BEGIN Entries provided
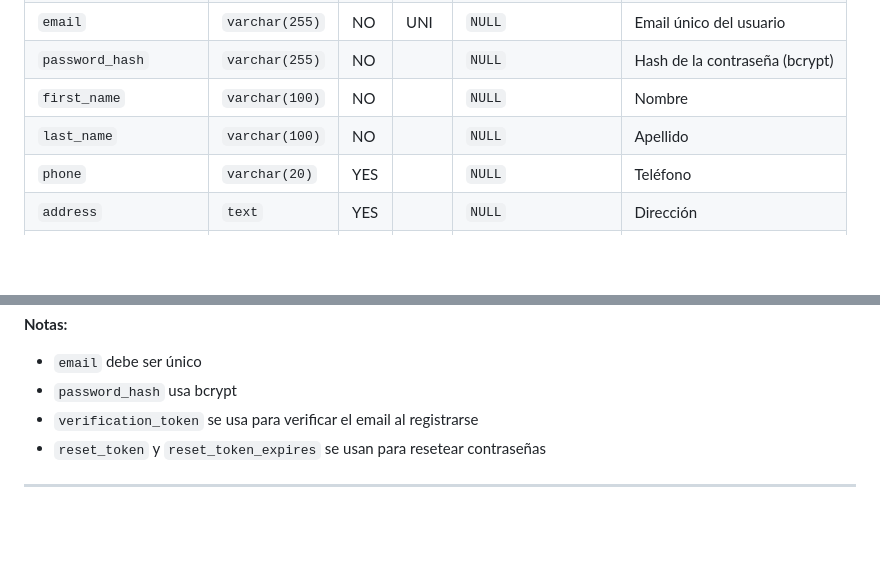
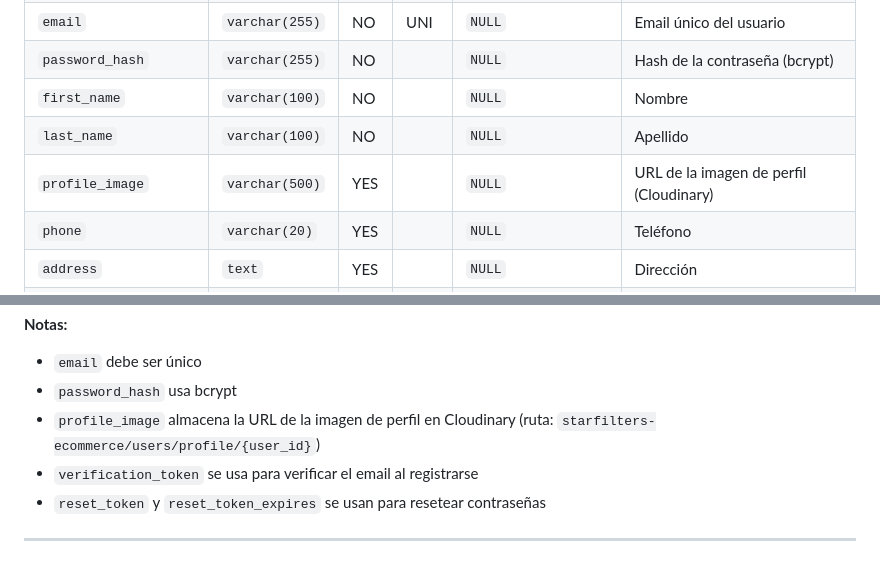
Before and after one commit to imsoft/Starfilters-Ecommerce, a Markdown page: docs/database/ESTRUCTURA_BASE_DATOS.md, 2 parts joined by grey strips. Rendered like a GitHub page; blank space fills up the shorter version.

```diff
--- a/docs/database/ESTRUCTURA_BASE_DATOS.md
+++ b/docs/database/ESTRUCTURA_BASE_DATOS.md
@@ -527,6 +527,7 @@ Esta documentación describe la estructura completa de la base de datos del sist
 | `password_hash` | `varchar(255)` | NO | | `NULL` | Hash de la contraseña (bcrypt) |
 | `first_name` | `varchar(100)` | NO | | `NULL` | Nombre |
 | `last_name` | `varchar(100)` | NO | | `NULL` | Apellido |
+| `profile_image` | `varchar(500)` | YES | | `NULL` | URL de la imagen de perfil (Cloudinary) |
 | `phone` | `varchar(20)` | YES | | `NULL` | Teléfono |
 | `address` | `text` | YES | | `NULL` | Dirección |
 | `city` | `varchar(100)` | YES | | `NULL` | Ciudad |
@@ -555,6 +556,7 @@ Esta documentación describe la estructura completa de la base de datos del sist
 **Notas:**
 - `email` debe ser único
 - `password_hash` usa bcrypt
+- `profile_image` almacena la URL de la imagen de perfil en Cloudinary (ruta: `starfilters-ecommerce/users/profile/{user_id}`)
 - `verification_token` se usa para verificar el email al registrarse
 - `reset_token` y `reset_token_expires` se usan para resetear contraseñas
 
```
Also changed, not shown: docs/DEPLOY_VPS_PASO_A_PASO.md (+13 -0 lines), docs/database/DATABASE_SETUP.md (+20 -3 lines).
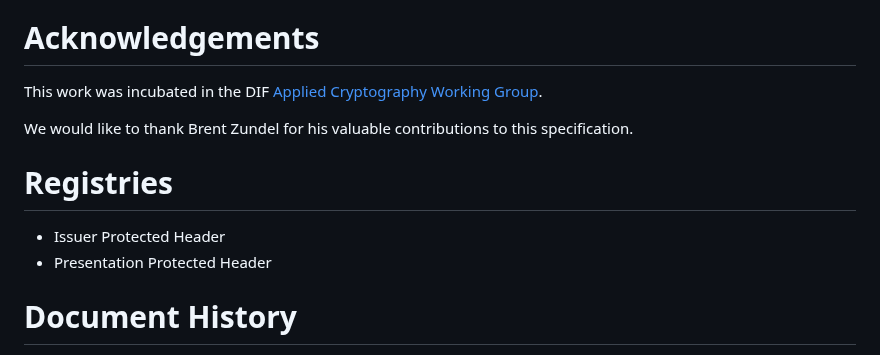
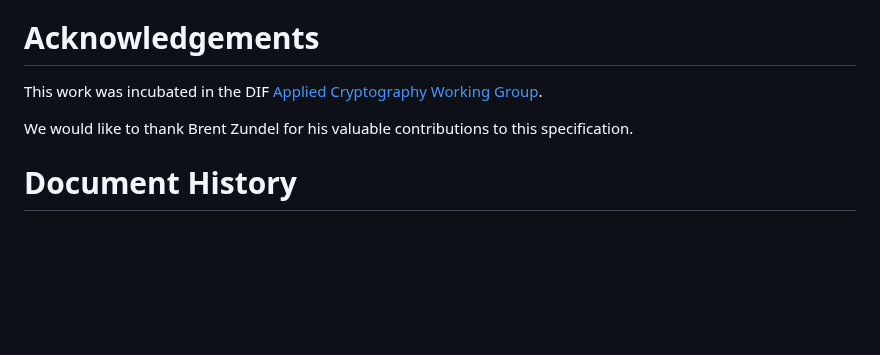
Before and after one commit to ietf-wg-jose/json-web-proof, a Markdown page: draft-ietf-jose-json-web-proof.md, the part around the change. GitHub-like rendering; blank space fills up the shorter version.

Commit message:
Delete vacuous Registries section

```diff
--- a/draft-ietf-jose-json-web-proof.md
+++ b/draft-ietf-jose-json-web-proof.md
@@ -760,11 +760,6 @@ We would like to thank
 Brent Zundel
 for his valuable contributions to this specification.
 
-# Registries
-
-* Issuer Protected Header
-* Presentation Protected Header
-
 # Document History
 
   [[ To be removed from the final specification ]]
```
END Entries provided
Work instruction. Lines holding the word "draft" are the answer; copy every one from the records above.

Solution below.
Before and after one commit to ietf-wg-jose/json-web-proof, a Markdown page: draft-ietf-jose-json-web-proof.md, the part around the change. GitHub-like rendering; blank space fills up the shorter version.
--- a/draft-ietf-jose-json-web-proof.md
+++ b/draft-ietf-jose-json-web-proof.md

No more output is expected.